Monday, September 08, 2008
When Charlie Met Sarah
Remember just a couple of weeks back, when the world didn't seem so much like the landscape depicted in a Dali painting?
You know, before the incomprehensible -- the seemingly impossible -- had become reality? Before a former beauty queen, small town mayor and half-term governor who doesn't believe that humans are responsible for global warming but who does believe that the globe itself is only 6,000 years old stood a very real chance of being voted the next Vice President of the United States?
Remember back when the silliest thing in this election was John McCain's insistence on inexplicably dragging Britney Spears and Paris Hilton into it? That was when McCain figured his best chance against Barack Obama would be to accuse the Democratic candidate of being more a "celebrity" than a leader.
Although the times may have changed, and changed quickly, apparently the willingness of the right to audaciously ignore its own flat-out hypocrisy hasn't.
As you've probably already heard, the McCain campaign -- which just last week made Sarah Palin the most tantalizing of potential media "gets" by declaring her off-limits to the mainstream press -- has now decided to make its prized puppet available for a television interview.
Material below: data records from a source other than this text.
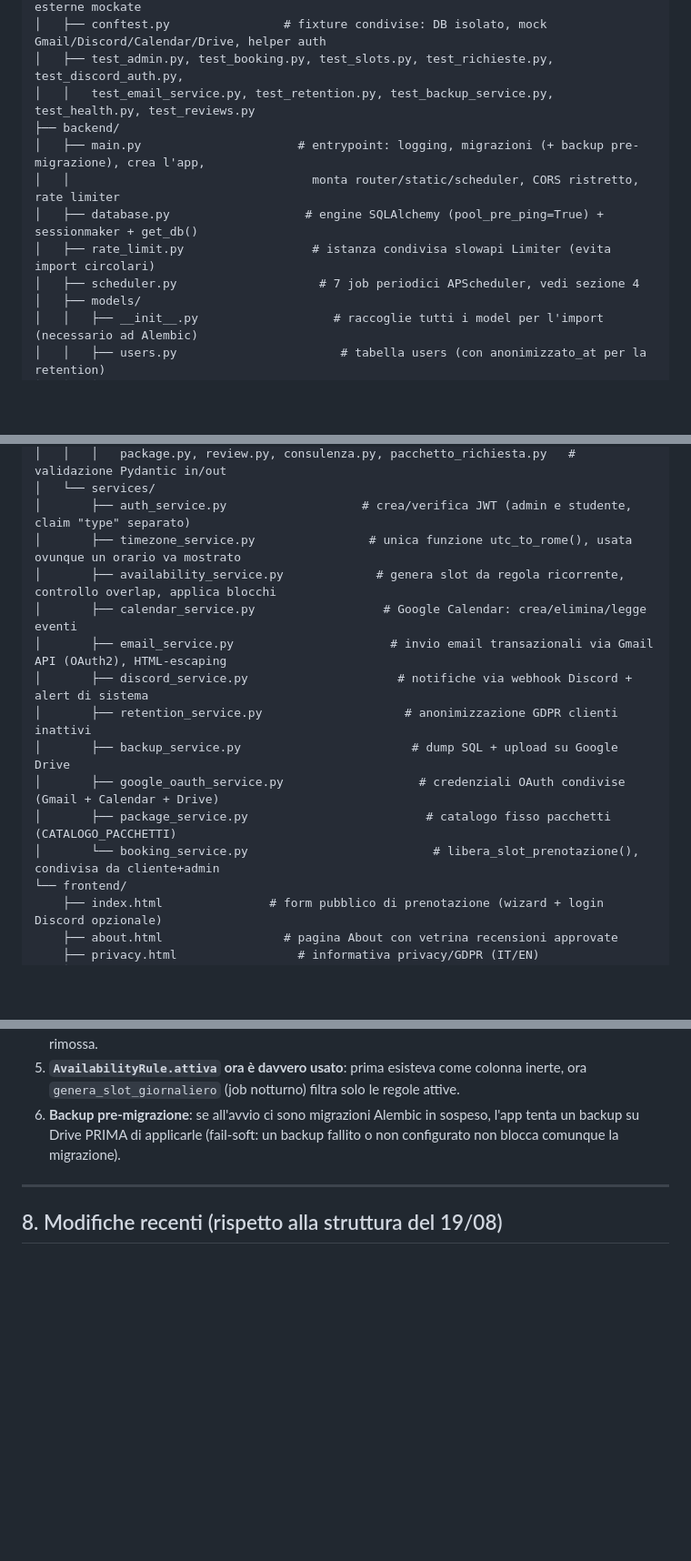
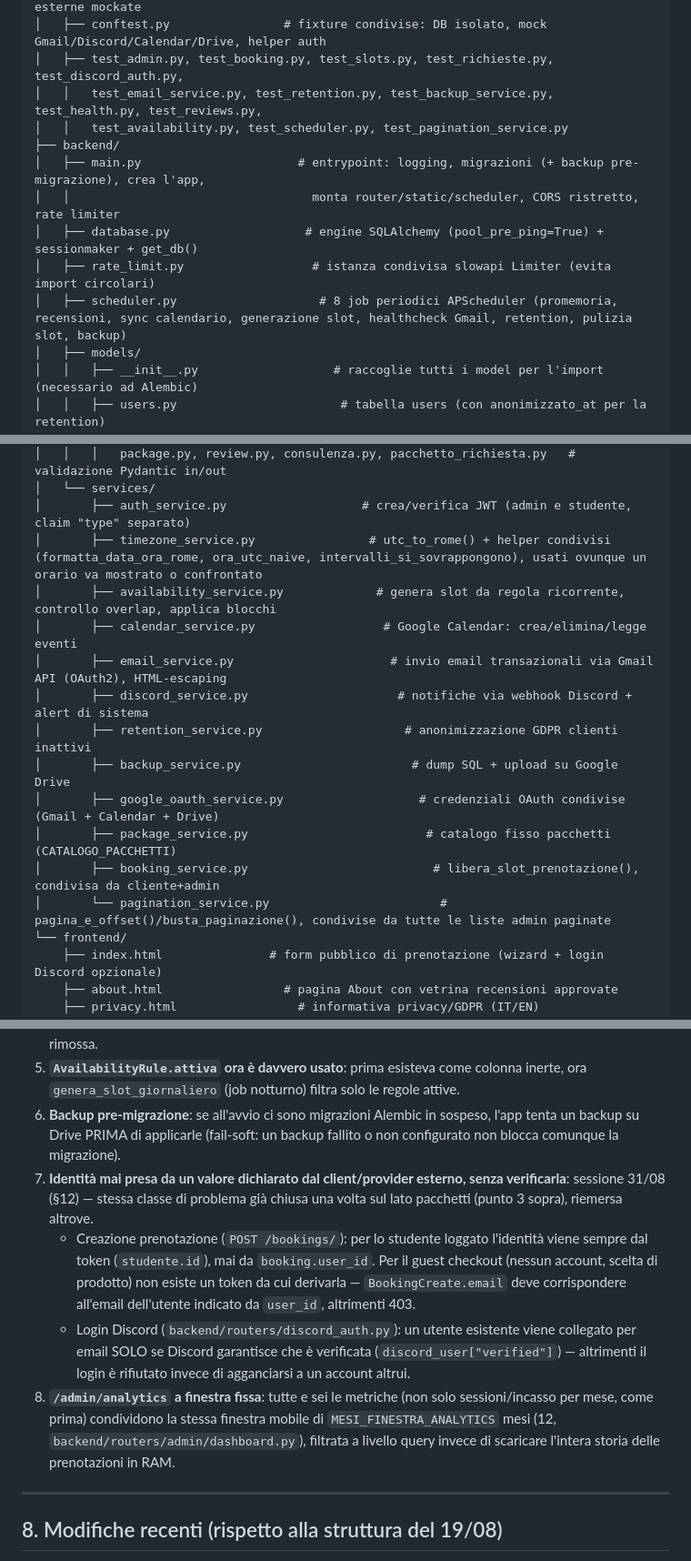
Before and after one commit to cognettadavide97-afk/vgc-coaching, a Markdown page: STATO_PROGETTO.md, 3 parts joined by grey strips. Shown at 91% size. Drawn GitHub-style; blank space fills up the shorter version.

Commit message:
docs: correggi inconsistenze in STATO_PROGETTO.md, causate e preesistenti
Rilettura completa richiesta dopo che l'utente ha trovato una
contraddizione (§3 diceva ancora "ultimi 6 mesi" per /admin/analytics,
mai aggiornata dopo il fix a 12 mesi committato in e32c032).

Causate da questa sessione:
- Riga POST /bookings/: non menzionava il fix A2 (identità mai presa da
  user_id nel body a scatola chiusa).
- Riga GET /auth/discord/callback: non menzionava il fix A1 (controllo
  verified prima di collegare un utente esistente per email).
- Elenco file di test (albero cartelle): mancavano test_scheduler.py e
  test_pagination_service.py, aggiunti nel Blocco C.
- §7 non aveva una voce dedicata ai due fix Alta severità né al fix
  finestra-analytics — solo nella prosa di §12, meno facili da trovare.
  Aggiunti §7.7 e §7.8, con cross-reference dalle due righe di tabella
  sopra.
- §9 "Non ancora verificato": aggiunta la distinzione test-automatico vs
  produzione per i due fix di sicurezza, stesso standard già applicato
  al login Discord nella riga sotto.

Preesistenti, emerse dalla rilettura (non causate da questa sessione):
- Elenco file di test: mancava anche test_availability.py.
- timezone_service.py descritto come "unica funzione utc_to_rome()",
  ma il file ha già 4 funzioni dal refactor pre-sessione.
- scheduler.py descritto come "7 job periodici", verificato contando
  add_job() nel codice: sono 8. Il cross-reference "vedi sezione 4" non
  portava a nessuna descrizione dei job (rimosso, sostituito con
  l'elenco diretto).
- Service pagination_service.py assente dall'albero cartelle dei service.

82/82 test verdi (nessun impatto, solo documentazione).

Co-Authored-By: Claude Sonnet 5 <noreply@anthropic.com>
Claude-Session: https://claude.ai/code/session_01C1NMSKQZfgFD6bb1tQZJZq

```diff
--- a/STATO_PROGETTO.md
+++ b/STATO_PROGETTO.md
@@ -35,13 +35,14 @@ Monolite Python/FastAPI che serve sia le API REST sia i file statici del fronten
 ├── tests/                      # 82 test, SQLite in-memory, tutte le integrazioni esterne mockate
 │   ├── conftest.py                # fixture condivise: DB isolato, mock Gmail/Discord/Calendar/Drive, helper auth
 │   ├── test_admin.py, test_booking.py, test_slots.py, test_richieste.py, test_discord_auth.py,
-│   │   test_email_service.py, test_retention.py, test_backup_service.py, test_health.py, test_reviews.py
+│   │   test_email_service.py, test_retention.py, test_backup_service.py, test_health.py, test_reviews.py,
+│   │   test_availability.py, test_scheduler.py, test_pagination_service.py
 ├── backend/
 │   ├── main.py                      # entrypoint: logging, migrazioni (+ backup pre-migrazione), crea l'app,
 │   │                                  monta router/static/scheduler, CORS ristretto, rate limiter
 │   ├── database.py                   # engine SQLAlchemy (pool_pre_ping=True) + sessionmaker + get_db()
 │   ├── rate_limit.py                  # istanza condivisa slowapi Limiter (evita import circolari)
-│   ├── scheduler.py                    # 7 job periodici APScheduler, vedi sezione 4
+│   ├── scheduler.py                    # 8 job periodici APScheduler (promemoria, recensioni, sync calendario, generazione slot, healthcheck Gmail, retention, pulizia slot, backup)
 │   ├── models/
 │   │   ├── __init__.py                   # raccoglie tutti i model per l'import (necessario ad Alembic)
 │   │   ├── users.py                       # tabella users (con anonimizzato_at per la retention)
@@ -72,7 +73,7 @@ Monolite Python/FastAPI che serve sia le API REST sia i file statici del fronten
 │   │   │   package.py, review.py, consulenza.py, pacchetto_richiesta.py   # validazione Pydantic in/out
 │   └── services/
 │       ├── auth_service.py                   # crea/verifica JWT (admin e studente, claim "type" separato)
-│       ├── timezone_service.py                # unica funzione utc_to_rome(), usata ovunque un orario va mostrato
+│       ├── timezone_service.py                # utc_to_rome() + helper condivisi (formatta_data_ora_rome, ora_utc_naive, intervalli_si_sovrappongono), usati ovunque un orario va mostrato o confrontato
 │       ├── availability_service.py             # genera slot da regola ricorrente, controllo overlap, applica blocchi
 │       ├── calendar_service.py                  # Google Calendar: crea/elimina/legge eventi
 │       ├── email_service.py                      # invio email transazionali via Gmail API (OAuth2), HTML-escaping
@@ -81,7 +82,8 @@ Monolite Python/FastAPI che serve sia le API REST sia i file statici del fronten
 │       ├── backup_service.py                        # dump SQL + upload su Google Drive
 │       ├── google_oauth_service.py                   # credenziali OAuth condivise (Gmail + Calendar + Drive)
 │       ├── package_service.py                         # catalogo fisso pacchetti (CATALOGO_PACCHETTI)
-│       └── booking_service.py                          # libera_slot_prenotazione(), condivisa da cliente+admin
+│       ├── booking_service.py                          # libera_slot_prenotazione(), condivisa da cliente+admin
+│       └── pagination_service.py                        # pagina_e_offset()/busta_paginazione(), condivise da tutte le liste admin paginate
 └── frontend/
     ├── index.html               # form pubblico di prenotazione (wizard + login Discord opzionale)
     ├── about.html                 # pagina About con vetrina recensioni approvate
@@ -345,6 +347,10 @@ Tutti i punti della versione precedente di questo documento restano validi (fusi
 4. **Retention GDPR automatica**: un cliente inattivo da oltre `RETENTION_MONTHS` mesi (nessuna prenotazione/pacchetto recente) viene anonimizzato (non cancellato) da un job notturno — prenotazioni/pacchetti restano per analytics/storico, solo l'identità (nome/email/contatti Discord) viene rimossa.
 5. **`AvailabilityRule.attiva` ora è davvero usato**: prima esisteva come colonna inerte, ora `genera_slot_giornaliero` (job notturno) filtra solo le regole attive.
 6. **Backup pre-migrazione**: se all'avvio ci sono migrazioni Alembic in sospeso, l'app tenta un backup su Drive PRIMA di applicarle (fail-soft: un backup fallito o non configurato non blocca comunque la migrazione).
+7. **Identità mai presa da un valore dichiarato dal client/provider esterno, senza verificarla**: sessione 31/08 (§12) — stessa classe di problema già chiusa una volta sul lato pacchetti (punto 3 sopra), riemersa altrove.
+   - Creazione prenotazione (`POST /bookings/`): per lo studente loggato l'identità viene sempre dal token (`studente.id`), mai da `booking.user_id`. Per il guest checkout (nessun account, scelta di prodotto) non esiste un token da cui derivarla — `BookingCreate.email` deve corrispondere all'email dell'utente indicato da `user_id`, altrimenti 403.
+   - Login Discord (`backend/routers/discord_auth.py`): un utente esistente viene collegato per email SOLO se Discord garantisce che è verificata (`discord_user["verified"]`) — altrimenti il login è rifiutato invece di agganciarsi a un account altrui.
+8. **`/admin/analytics` a finestra fissa**: tutte e sei le metriche (non solo sessioni/incasso per mese, come prima) condividono la stessa finestra mobile di `MESI_FINESTRA_ANALYTICS` mesi (12, `backend/routers/admin/dashboard.py`), filtrata a livello query invece di scaricare l'intera storia delle prenotazioni in RAM.
 
 ---
 
```
Also changed, not shown: other parts of STATO_PROGETTO.md (+4 -3 lines).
ABC's Charlie Gibson was hand-picked by McCain's people and will be granted access for an exclusive one-on-one to air this coming Thursday.
And that's the problem.
The McCain campaign is being allowed to call almost all the shots for this thing; it's decided who will conduct the interview (Gibson, who despite being an excellent journalist, has gone pretty easy on Palin on his blog), where the shoot will take place (Alaska, of course), and even though it can't choose the questions to be asked, it can set the stage and engineer a disarming environment to the point where it'll be all-but-assured that McCain's "It Girl" comes off favorably. When the campaign's communications crew is done, the Gibson-Palin interview will probably rival Disney's White Wilderness as the most manipulated account of the life of a snow-dwelling creature in history.
If all of this sounds suspiciously familiar -- from the subject being cleverly dangled like red meat over the media dogs, to the hoops the press has to jump through if it wants the access it's salivating over, to a draconian PR department pulling strings behind the scenes -- it should.
That's because the Sarah Palin one-on-one is, at its core, a celebrity interview -- with Palin herself now, quite possibly, the most talked-about, sought-after and image-controlled celebrity on the planet.
I can only hope Charlie Gibson has the good sense and the journalistic tenacity to point some of this out.
Sarah Palin needs to answer a few very tough questions, and Gibson may be the only one ever given the chance to ask them.